Write out all of the records, keeping each one exactly as written.

━━━━━ Exercise data ━━━━━

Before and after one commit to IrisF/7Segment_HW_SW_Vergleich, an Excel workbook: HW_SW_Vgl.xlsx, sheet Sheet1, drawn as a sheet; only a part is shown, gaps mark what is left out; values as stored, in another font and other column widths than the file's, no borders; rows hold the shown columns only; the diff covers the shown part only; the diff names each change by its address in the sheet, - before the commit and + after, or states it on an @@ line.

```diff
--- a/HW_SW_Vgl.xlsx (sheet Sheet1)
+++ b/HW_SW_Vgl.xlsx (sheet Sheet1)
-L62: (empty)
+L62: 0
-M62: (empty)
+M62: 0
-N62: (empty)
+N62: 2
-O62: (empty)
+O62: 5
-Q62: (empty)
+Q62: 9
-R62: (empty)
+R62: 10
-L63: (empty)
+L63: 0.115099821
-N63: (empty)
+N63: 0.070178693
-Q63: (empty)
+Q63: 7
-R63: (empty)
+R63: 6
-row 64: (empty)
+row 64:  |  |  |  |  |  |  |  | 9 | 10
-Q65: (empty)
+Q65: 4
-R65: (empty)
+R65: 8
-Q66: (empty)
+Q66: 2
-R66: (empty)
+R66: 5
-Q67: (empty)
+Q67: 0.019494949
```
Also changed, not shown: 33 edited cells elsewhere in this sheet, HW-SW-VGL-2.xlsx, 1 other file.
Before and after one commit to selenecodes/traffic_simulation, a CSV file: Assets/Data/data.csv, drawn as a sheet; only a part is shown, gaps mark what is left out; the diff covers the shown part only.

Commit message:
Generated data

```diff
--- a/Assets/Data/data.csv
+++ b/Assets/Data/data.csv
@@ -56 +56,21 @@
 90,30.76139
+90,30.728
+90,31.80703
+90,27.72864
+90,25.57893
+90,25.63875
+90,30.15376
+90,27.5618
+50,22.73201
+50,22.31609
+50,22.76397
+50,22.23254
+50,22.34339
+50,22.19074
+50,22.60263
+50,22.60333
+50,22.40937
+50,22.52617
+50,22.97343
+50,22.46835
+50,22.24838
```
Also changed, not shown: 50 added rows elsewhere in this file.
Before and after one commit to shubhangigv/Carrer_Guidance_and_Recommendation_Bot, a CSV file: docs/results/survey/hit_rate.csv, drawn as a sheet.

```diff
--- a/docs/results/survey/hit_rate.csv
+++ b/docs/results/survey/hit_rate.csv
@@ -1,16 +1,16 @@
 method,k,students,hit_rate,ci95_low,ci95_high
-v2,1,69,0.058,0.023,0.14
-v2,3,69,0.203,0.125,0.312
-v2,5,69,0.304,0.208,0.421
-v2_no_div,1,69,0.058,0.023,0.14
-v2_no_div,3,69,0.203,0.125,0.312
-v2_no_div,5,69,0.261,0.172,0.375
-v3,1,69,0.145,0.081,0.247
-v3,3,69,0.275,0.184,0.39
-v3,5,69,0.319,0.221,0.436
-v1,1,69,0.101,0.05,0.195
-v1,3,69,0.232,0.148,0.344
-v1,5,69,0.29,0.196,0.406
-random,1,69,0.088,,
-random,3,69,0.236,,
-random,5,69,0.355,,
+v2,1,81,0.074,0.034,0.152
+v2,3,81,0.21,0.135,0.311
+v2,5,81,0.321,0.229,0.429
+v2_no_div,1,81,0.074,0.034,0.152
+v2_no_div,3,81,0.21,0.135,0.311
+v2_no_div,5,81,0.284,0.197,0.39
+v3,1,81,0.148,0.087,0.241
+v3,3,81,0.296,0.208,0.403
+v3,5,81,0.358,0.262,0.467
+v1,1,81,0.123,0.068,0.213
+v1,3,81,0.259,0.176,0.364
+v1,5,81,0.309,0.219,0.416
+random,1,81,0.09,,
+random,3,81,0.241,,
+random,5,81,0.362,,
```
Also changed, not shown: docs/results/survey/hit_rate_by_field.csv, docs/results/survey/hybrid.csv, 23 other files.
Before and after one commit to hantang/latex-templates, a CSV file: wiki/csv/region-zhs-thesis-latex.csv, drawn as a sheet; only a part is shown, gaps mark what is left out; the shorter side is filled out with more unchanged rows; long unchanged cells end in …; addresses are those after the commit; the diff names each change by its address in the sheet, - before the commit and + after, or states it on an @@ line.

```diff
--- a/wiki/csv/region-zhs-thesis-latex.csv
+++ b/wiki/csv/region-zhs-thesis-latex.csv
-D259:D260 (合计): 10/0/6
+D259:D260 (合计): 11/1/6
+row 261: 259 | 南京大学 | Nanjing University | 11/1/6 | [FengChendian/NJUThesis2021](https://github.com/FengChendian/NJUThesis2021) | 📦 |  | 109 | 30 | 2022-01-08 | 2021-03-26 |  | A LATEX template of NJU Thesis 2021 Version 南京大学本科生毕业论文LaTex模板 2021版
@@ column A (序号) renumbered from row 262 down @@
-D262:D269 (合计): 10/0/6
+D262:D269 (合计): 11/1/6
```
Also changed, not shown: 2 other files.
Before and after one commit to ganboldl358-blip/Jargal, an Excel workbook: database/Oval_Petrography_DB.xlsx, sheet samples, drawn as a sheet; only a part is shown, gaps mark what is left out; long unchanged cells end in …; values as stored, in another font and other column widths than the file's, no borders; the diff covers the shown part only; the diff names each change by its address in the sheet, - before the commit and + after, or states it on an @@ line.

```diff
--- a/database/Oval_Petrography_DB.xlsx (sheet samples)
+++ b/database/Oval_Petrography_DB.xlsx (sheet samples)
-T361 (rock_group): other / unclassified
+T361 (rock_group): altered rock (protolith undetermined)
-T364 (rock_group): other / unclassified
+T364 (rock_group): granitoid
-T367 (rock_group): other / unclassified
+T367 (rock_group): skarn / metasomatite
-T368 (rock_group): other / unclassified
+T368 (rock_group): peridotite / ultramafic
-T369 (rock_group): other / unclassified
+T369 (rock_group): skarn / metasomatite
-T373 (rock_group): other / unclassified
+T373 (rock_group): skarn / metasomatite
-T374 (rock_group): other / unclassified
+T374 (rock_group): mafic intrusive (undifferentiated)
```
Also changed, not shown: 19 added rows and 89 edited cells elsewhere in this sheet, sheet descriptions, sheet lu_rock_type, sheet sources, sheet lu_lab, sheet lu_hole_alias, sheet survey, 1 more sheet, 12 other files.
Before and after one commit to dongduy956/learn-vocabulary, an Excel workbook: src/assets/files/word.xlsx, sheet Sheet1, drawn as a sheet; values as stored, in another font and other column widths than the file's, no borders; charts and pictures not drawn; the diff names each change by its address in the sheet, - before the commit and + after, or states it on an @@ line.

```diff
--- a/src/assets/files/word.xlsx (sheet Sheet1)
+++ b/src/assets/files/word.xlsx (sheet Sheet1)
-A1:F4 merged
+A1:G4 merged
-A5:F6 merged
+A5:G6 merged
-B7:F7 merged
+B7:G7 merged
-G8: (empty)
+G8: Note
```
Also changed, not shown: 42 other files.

━━━━━

Solution for this task:
Before and after one commit to IrisF/7Segment_HW_SW_Vergleich, an Excel workbook: HW_SW_Vgl.xlsx, sheet Sheet1, drawn as a sheet; only a part is shown, gaps mark what is left out; values as stored, in another font and other column widths than the file's, no borders; rows hold the shown columns only; the diff covers the shown part only; the diff names each change by its address in the sheet, - before the commit and + after, or states it on an @@ line.

```diff
--- a/HW_SW_Vgl.xlsx (sheet Sheet1)
+++ b/HW_SW_Vgl.xlsx (sheet Sheet1)
-L62: (empty)
+L62: 0
-M62: (empty)
+M62: 0
-N62: (empty)
+N62: 2
-O62: (empty)
+O62: 5
-Q62: (empty)
+Q62: 9
-R62: (empty)
+R62: 10
-L63: (empty)
+L63: 0.115099821
-N63: (empty)
+N63: 0.070178693
-Q63: (empty)
+Q63: 7
-R63: (empty)
+R63: 6
-row 64: (empty)
+row 64:  |  |  |  |  |  |  |  | 9 | 10
-Q65: (empty)
+Q65: 4
-R65: (empty)
+R65: 8
-Q66: (empty)
+Q66: 2
-R66: (empty)
+R66: 5
-Q67: (empty)
+Q67: 0.019494949
```
Also changed, not shown: 33 edited cells elsewhere in this sheet, HW-SW-VGL-2.xlsx, 1 other file.
Before and after one commit to selenecodes/traffic_simulation, a CSV file: Assets/Data/data.csv, drawn as a sheet; only a part is shown, gaps mark what is left out; the diff covers the shown part only.

Commit message:
Generated data

```diff
--- a/Assets/Data/data.csv
+++ b/Assets/Data/data.csv
@@ -56 +56,21 @@
 90,30.76139
+90,30.728
+90,31.80703
+90,27.72864
+90,25.57893
+90,25.63875
+90,30.15376
+90,27.5618
+50,22.73201
+50,22.31609
+50,22.76397
+50,22.23254
+50,22.34339
+50,22.19074
+50,22.60263
+50,22.60333
+50,22.40937
+50,22.52617
+50,22.97343
+50,22.46835
+50,22.24838
```
Also changed, not shown: 50 added rows elsewhere in this file.
Before and after one commit to shubhangigv/Carrer_Guidance_and_Recommendation_Bot, a CSV file: docs/results/survey/hit_rate.csv, drawn as a sheet.

```diff
--- a/docs/results/survey/hit_rate.csv
+++ b/docs/results/survey/hit_rate.csv
@@ -1,16 +1,16 @@
 method,k,students,hit_rate,ci95_low,ci95_high
-v2,1,69,0.058,0.023,0.14
-v2,3,69,0.203,0.125,0.312
-v2,5,69,0.304,0.208,0.421
-v2_no_div,1,69,0.058,0.023,0.14
-v2_no_div,3,69,0.203,0.125,0.312
-v2_no_div,5,69,0.261,0.172,0.375
-v3,1,69,0.145,0.081,0.247
-v3,3,69,0.275,0.184,0.39
-v3,5,69,0.319,0.221,0.436
-v1,1,69,0.101,0.05,0.195
-v1,3,69,0.232,0.148,0.344
-v1,5,69,0.29,0.196,0.406
-random,1,69,0.088,,
-random,3,69,0.236,,
-random,5,69,0.355,,
+v2,1,81,0.074,0.034,0.152
+v2,3,81,0.21,0.135,0.311
+v2,5,81,0.321,0.229,0.429
+v2_no_div,1,81,0.074,0.034,0.152
+v2_no_div,3,81,0.21,0.135,0.311
+v2_no_div,5,81,0.284,0.197,0.39
+v3,1,81,0.148,0.087,0.241
+v3,3,81,0.296,0.208,0.403
+v3,5,81,0.358,0.262,0.467
+v1,1,81,0.123,0.068,0.213
+v1,3,81,0.259,0.176,0.364
+v1,5,81,0.309,0.219,0.416
+random,1,81,0.09,,
+random,3,81,0.241,,
+random,5,81,0.362,,
```
Also changed, not shown: docs/results/survey/hit_rate_by_field.csv, docs/results/survey/hybrid.csv, 23 other files.
Before and after one commit to hantang/latex-templates, a CSV file: wiki/csv/region-zhs-thesis-latex.csv, drawn as a sheet; only a part is shown, gaps mark what is left out; the shorter side is filled out with more unchanged rows; long unchanged cells end in …; addresses are those after the commit; the diff names each change by its address in the sheet, - before the commit and + after, or states it on an @@ line.

```diff
--- a/wiki/csv/region-zhs-thesis-latex.csv
+++ b/wiki/csv/region-zhs-thesis-latex.csv
-D259:D260 (合计): 10/0/6
+D259:D260 (合计): 11/1/6
+row 261: 259 | 南京大学 | Nanjing University | 11/1/6 | [FengChendian/NJUThesis2021](https://github.com/FengChendian/NJUThesis2021) | 📦 |  | 109 | 30 | 2022-01-08 | 2021-03-26 |  | A LATEX template of NJU Thesis 2021 Version 南京大学本科生毕业论文LaTex模板 2021版
@@ column A (序号) renumbered from row 262 down @@
-D262:D269 (合计): 10/0/6
+D262:D269 (合计): 11/1/6
```
Also changed, not shown: 2 other files.
Before and after one commit to ganboldl358-blip/Jargal, an Excel workbook: database/Oval_Petrography_DB.xlsx, sheet samples, drawn as a sheet; only a part is shown, gaps mark what is left out; long unchanged cells end in …; values as stored, in another font and other column widths than the file's, no borders; the diff covers the shown part only; the diff names each change by its address in the sheet, - before the commit and + after, or states it on an @@ line.

```diff
--- a/database/Oval_Petrography_DB.xlsx (sheet samples)
+++ b/database/Oval_Petrography_DB.xlsx (sheet samples)
-T361 (rock_group): other / unclassified
+T361 (rock_group): altered rock (protolith undetermined)
-T364 (rock_group): other / unclassified
+T364 (rock_group): granitoid
-T367 (rock_group): other / unclassified
+T367 (rock_group): skarn / metasomatite
-T368 (rock_group): other / unclassified
+T368 (rock_group): peridotite / ultramafic
-T369 (rock_group): other / unclassified
+T369 (rock_group): skarn / metasomatite
-T373 (rock_group): other / unclassified
+T373 (rock_group): skarn / metasomatite
-T374 (rock_group): other / unclassified
+T374 (rock_group): mafic intrusive (undifferentiated)
```
Also changed, not shown: 19 added rows and 89 edited cells elsewhere in this sheet, sheet descriptions, sheet lu_rock_type, sheet sources, sheet lu_lab, sheet lu_hole_alias, sheet survey, 1 more sheet, 12 other files.
Before and after one commit to dongduy956/learn-vocabulary, an Excel workbook: src/assets/files/word.xlsx, sheet Sheet1, drawn as a sheet; values as stored, in another font and other column widths than the file's, no borders; charts and pictures not drawn; the diff names each change by its address in the sheet, - before the commit and + after, or states it on an @@ line.

```diff
--- a/src/assets/files/word.xlsx (sheet Sheet1)
+++ b/src/assets/files/word.xlsx (sheet Sheet1)
-A1:F4 merged
+A1:G4 merged
-A5:F6 merged
+A5:G6 merged
-B7:F7 merged
+B7:G7 merged
-G8: (empty)
+G8: Note
```
Also changed, not shown: 42 other files.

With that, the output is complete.